I have always been a big believer and advocate of learning “out there” in real life. There truly is no substitute for real experiences when it comes to the lessons one can learn, but these days there are definitely adjunctive things that can help augment this approach. A mother of a student of mine today came to me with a question about whether or not he should go to a “music School” or not. He’s 17 years old now, and really doesn’t care much for standard school, but would love to go to a “music”-oriented school instead.
The problem I have with this is that even a “music” school is just that; still a school. If one has problems with the idea of a school already, they may also have some difficulty with being “over-structured” in a school environment that stresses music. Sometimes, it can be just too downright “competitive” for a sweet, artistic and un-suspecting soul, and the whole experience can be so intimidating that some folks may just give up playing music altogether!
I can recall years ago when the late, great Levon Helm, a man whom I made an album with in 2008, tried to go to the Berklee School of Music. According to friends of mine in Woodstock, he actually came out of Berklee saying he “was not a real musician” and that he was “no good” and that he was even thinking of giving up music! Now, say what you will about college in general, but there is no way any music school should have this kind of impression on such an amazing natural musician as Levon was!
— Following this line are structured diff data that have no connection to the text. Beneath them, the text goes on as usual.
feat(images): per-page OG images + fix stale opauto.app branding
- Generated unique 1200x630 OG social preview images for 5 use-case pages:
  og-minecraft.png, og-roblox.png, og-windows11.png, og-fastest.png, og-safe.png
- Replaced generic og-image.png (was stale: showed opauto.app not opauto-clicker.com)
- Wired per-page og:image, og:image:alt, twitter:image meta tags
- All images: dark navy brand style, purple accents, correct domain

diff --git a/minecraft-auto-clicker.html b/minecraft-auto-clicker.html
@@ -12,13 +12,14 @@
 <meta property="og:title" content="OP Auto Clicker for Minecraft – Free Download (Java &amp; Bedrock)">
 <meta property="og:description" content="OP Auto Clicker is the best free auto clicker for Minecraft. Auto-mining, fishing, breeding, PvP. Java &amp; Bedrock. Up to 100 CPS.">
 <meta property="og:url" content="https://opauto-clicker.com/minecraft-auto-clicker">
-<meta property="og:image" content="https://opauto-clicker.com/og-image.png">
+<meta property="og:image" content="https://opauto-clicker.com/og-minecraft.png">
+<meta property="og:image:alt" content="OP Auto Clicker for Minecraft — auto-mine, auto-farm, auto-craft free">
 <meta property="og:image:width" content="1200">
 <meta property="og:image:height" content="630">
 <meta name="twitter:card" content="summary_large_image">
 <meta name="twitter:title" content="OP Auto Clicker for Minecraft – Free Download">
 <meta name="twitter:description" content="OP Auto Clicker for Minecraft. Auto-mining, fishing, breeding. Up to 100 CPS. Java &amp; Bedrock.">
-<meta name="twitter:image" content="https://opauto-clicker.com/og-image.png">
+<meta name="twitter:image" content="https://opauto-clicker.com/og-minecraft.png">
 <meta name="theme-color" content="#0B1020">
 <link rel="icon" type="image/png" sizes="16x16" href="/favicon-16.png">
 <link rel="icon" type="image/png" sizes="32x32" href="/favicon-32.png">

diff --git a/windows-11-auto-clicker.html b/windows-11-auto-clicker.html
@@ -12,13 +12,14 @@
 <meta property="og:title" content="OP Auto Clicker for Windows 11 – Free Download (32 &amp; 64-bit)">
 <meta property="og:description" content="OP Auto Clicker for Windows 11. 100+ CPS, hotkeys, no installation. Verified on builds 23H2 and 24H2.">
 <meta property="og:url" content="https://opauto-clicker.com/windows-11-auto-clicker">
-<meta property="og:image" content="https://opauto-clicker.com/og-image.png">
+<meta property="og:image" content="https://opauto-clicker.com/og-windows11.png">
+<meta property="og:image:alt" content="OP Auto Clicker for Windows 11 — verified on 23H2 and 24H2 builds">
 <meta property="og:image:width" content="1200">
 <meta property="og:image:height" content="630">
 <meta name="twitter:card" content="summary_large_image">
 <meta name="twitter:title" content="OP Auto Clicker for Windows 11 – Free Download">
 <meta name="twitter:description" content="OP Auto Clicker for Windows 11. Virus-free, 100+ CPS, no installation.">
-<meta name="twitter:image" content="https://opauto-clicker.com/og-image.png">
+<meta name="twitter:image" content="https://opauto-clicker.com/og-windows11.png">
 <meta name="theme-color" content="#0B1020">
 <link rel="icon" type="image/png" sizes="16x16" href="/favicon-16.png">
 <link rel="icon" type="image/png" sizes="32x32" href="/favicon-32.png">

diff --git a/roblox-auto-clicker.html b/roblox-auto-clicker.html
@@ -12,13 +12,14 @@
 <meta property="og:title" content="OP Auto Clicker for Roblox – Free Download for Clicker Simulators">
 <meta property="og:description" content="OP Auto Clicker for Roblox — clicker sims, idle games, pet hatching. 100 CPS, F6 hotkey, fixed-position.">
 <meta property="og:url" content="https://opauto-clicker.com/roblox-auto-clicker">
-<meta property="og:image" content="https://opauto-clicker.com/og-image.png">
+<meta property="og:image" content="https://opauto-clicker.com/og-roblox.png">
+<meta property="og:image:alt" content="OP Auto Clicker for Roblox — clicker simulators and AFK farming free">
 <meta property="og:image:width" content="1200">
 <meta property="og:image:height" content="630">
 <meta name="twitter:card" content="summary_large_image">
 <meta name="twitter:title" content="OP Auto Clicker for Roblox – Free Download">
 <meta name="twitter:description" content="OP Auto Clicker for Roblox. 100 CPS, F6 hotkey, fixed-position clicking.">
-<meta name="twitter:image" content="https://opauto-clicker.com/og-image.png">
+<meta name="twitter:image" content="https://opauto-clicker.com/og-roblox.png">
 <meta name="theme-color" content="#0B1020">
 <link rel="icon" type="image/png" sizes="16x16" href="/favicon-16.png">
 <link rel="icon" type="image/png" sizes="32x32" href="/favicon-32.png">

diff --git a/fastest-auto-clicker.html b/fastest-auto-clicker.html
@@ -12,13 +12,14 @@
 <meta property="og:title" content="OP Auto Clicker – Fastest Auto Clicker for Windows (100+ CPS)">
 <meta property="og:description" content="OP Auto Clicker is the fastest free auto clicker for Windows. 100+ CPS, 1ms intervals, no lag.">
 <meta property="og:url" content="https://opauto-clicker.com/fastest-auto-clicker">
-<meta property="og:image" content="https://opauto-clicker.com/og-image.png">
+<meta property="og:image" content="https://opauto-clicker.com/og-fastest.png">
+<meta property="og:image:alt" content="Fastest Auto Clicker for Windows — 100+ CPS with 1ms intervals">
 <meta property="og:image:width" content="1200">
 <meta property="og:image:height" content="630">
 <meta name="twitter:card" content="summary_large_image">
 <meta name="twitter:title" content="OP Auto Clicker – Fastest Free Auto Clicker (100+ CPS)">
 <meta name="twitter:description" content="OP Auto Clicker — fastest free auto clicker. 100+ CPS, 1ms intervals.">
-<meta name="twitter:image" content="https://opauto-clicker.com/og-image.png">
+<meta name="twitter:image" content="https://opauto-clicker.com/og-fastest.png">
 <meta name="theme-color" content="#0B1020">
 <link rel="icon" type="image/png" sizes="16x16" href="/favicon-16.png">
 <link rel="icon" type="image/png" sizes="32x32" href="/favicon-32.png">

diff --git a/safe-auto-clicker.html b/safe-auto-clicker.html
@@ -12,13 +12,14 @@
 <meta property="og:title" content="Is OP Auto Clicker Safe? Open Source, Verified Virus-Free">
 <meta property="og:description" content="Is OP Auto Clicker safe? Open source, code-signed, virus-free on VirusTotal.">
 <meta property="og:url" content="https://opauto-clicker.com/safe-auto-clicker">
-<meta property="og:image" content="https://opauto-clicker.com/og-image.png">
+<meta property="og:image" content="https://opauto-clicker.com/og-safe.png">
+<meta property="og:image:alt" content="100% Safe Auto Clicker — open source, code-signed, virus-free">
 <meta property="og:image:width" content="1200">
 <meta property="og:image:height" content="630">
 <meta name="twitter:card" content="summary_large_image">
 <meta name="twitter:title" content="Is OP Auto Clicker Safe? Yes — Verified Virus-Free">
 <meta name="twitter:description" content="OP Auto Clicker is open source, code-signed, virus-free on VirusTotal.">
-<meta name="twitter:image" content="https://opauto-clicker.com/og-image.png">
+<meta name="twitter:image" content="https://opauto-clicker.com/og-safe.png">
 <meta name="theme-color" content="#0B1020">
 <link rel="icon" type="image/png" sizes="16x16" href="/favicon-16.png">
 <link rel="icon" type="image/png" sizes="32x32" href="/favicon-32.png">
This is the dilemma, but for me there is only one true and clear choice. Go out and do it on your own. Yes, be inspired by certain players and certain teachers, but it’s far better to be in the “unprotected” environment of the real world, becoming a better and better guitarist, musician and person as the result of your own true and unforgettable experiences. I was just on the phone with my daughter Lexie Roth, and she is near the tail-end of a massive 28-city tour she just did of America, and we were talking about how this experience was something that she desperately needed, and also talked about my similar experiences on the road, and what I learned at her age, and even younger as the result of all the touring and recording I did out there in the “school of real-life guitar!” I hope you get to experience the same as you venture out in the world….it’s really the only way…the “real” way, that is!!
Gibson.com’s Arlen Roth, affectionately known The King of All Guitar Teachers, is music lesson pioneer and the quintessential guitarist. An accomplished and brilliant musician — and one of the very few who can honestly say he’s done it all — Roth has, over the course of his celebrated 35-year career, played on the world’s grandest stages, accompanied many of the greatest figures in modern music and revolutionized the concept of teaching guitar.